“When you are wounded, bear no resentment.”
“Do not employ malicious means to take advantage of others. For example, if a group has some goods, do not use various means and ways to divert them into your own possession.”
To observe these engagements is not the same thing as in observing a law. It could be said that to do the opposite of the stated engagements is to go against the practice of mind training – the practice is then spoiled. The essence of each engagement is to help develop the mind training so that one does not transgress from the training itself. It is easy for you to realize by yourself. For example, it is said, do not practise mind training for your own growth or to gain the respect of others. If you follow the guideline of the engagements, wouldn’t you find real meaning of the practice of mind training? Yes, of course. It follows from the engagement of avoidance.
VII. PRECEPTS OF MIND TRAINING

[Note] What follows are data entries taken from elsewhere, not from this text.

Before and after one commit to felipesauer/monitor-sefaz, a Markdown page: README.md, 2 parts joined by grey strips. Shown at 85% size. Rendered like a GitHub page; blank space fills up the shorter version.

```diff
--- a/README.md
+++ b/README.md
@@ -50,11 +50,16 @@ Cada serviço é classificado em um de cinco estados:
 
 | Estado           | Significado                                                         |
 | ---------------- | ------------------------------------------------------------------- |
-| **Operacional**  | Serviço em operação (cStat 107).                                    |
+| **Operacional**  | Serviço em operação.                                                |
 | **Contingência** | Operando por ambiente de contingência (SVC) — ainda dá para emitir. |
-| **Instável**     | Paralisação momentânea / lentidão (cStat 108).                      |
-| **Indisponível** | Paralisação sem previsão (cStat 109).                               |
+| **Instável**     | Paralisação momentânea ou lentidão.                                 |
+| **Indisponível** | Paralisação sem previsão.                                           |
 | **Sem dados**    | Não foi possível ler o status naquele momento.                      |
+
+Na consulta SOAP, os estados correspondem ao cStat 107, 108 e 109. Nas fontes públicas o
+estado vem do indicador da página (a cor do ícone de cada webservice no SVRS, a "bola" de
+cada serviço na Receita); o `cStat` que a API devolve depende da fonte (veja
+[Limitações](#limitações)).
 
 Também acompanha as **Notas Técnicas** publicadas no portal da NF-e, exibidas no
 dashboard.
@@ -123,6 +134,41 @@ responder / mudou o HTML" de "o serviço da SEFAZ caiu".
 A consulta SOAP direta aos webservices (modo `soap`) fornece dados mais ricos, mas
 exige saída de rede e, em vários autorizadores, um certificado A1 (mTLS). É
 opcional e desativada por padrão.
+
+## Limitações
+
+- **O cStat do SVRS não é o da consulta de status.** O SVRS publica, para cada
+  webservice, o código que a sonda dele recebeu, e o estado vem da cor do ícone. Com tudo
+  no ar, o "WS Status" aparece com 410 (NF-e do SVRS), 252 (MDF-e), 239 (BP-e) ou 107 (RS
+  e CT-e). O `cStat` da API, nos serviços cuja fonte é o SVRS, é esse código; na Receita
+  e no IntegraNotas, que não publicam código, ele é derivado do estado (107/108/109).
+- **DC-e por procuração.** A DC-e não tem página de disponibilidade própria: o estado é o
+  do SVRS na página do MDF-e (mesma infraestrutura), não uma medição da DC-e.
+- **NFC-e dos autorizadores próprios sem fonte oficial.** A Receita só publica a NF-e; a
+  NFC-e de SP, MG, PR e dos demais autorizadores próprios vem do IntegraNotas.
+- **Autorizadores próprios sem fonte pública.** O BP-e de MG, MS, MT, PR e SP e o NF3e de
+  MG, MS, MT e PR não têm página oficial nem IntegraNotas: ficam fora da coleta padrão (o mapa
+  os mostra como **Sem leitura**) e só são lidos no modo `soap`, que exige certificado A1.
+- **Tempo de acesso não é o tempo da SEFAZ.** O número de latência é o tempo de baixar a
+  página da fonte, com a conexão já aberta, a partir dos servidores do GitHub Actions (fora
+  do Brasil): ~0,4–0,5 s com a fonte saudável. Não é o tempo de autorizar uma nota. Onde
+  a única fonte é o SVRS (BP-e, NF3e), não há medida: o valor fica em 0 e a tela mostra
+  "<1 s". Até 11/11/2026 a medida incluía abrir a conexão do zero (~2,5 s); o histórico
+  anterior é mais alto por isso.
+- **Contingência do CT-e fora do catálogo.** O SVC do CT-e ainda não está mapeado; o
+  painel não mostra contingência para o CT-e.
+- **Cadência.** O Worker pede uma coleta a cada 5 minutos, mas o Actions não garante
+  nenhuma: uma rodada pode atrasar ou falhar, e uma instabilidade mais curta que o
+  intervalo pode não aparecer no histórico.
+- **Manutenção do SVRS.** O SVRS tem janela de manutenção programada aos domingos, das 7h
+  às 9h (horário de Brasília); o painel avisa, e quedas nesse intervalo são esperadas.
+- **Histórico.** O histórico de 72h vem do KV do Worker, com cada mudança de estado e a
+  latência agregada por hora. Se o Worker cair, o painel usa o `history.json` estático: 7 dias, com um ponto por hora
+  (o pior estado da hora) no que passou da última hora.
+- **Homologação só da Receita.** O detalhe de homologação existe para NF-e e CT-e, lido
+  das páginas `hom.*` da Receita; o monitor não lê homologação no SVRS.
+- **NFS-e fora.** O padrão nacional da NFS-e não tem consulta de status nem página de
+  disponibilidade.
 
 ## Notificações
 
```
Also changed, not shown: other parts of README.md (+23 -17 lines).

You must think of the importance of benefiting others and develop a motivation that will sprout forth spontaneously. All living beings in all the universes created all the problems that they now have by themselves. They are the results of their egoistic fixations and of their negative emotions. Develop compassion for all these beings. Be ever aware that all the sensory pleasures and material comforts are illusory and are the same in nature as dreams. They are completely without meaning and impermanent. Realize that to attach even to a tiny part of it is insane. Start by being aware of the ideas or negative emotions which appear in your mind as soon as they arise. Eventually, you will be able to give them up; then finally, you will be able to neutralize them if they appear again.
Enjoy the necessary training to become virtuous. Be happy to practice virtuous actions. Be happy about the need to create conditions that favors the accomplishment of virtuous actions. You now know how to use this precious human existence, so don’t think that life has no meaning.
In brief, the substance of the practice of mind training is to rejoice each time that something beneficial for another being is accomplished or fulfilled, and to feel sadness when someone abandons that which is beneficial to him.
These explanations are a condensed version on the practice of mind training. More elaborate commentaries exist, but this is the essence. Whether or not you obtain the fruit does not depend on a more detailed explanation but on the practice that you do.
Translated from the French titled,
‘Lodjong’ from Dhagpo Kagyu Ling
About the author:
Kunzig Shamar Rinpoche, Mipham Chokyi Lodro was born in Derge, Tibet. At the age of four he was recognized by the 16th Karmapa, Rangjung Rigpei Dorje as the 14th Shamarpa reincarnation. Upon the Karmapa´s request the Tibetan Government withdrew its onehundred and fiftynine year old ban of the Shamarpas.
Kunzig Shamar Rinpoche remained with the 16th Karmapa until his death in 1981. He received the entire cycle of Kagyu teachings from H. H. the 16th Karmapa.
Since the 16th Karmapa’s death in 1981, Kunzig Shamar Rinpoche has devoted his efforts to the many projects initiated by the late 16th Karmapa. He has completed the reprinting of the “Tengyur” a body of twohundred and fourteen volumes in which prominent Indian and Tibetan masters elucidate the teachings given by the historical Buddha Shakyamuni. Shamar Rinpoche also supports and offers guidance to Rumtek Monastery, the seat of H. H. the sixteenth Karmapa. He co-founded and brought into being the Karmapa International Buddhist Institute, New Delhi, India. The Institute currently offers courses in Buddhist studies for both monastic and lay students.
Shamar Rinpoche frequently travels abroad where he teaches at the many Kagyu centers world-wide. He also plans to establish an institute for higher Buddhist studies and a retreat center in Nepal.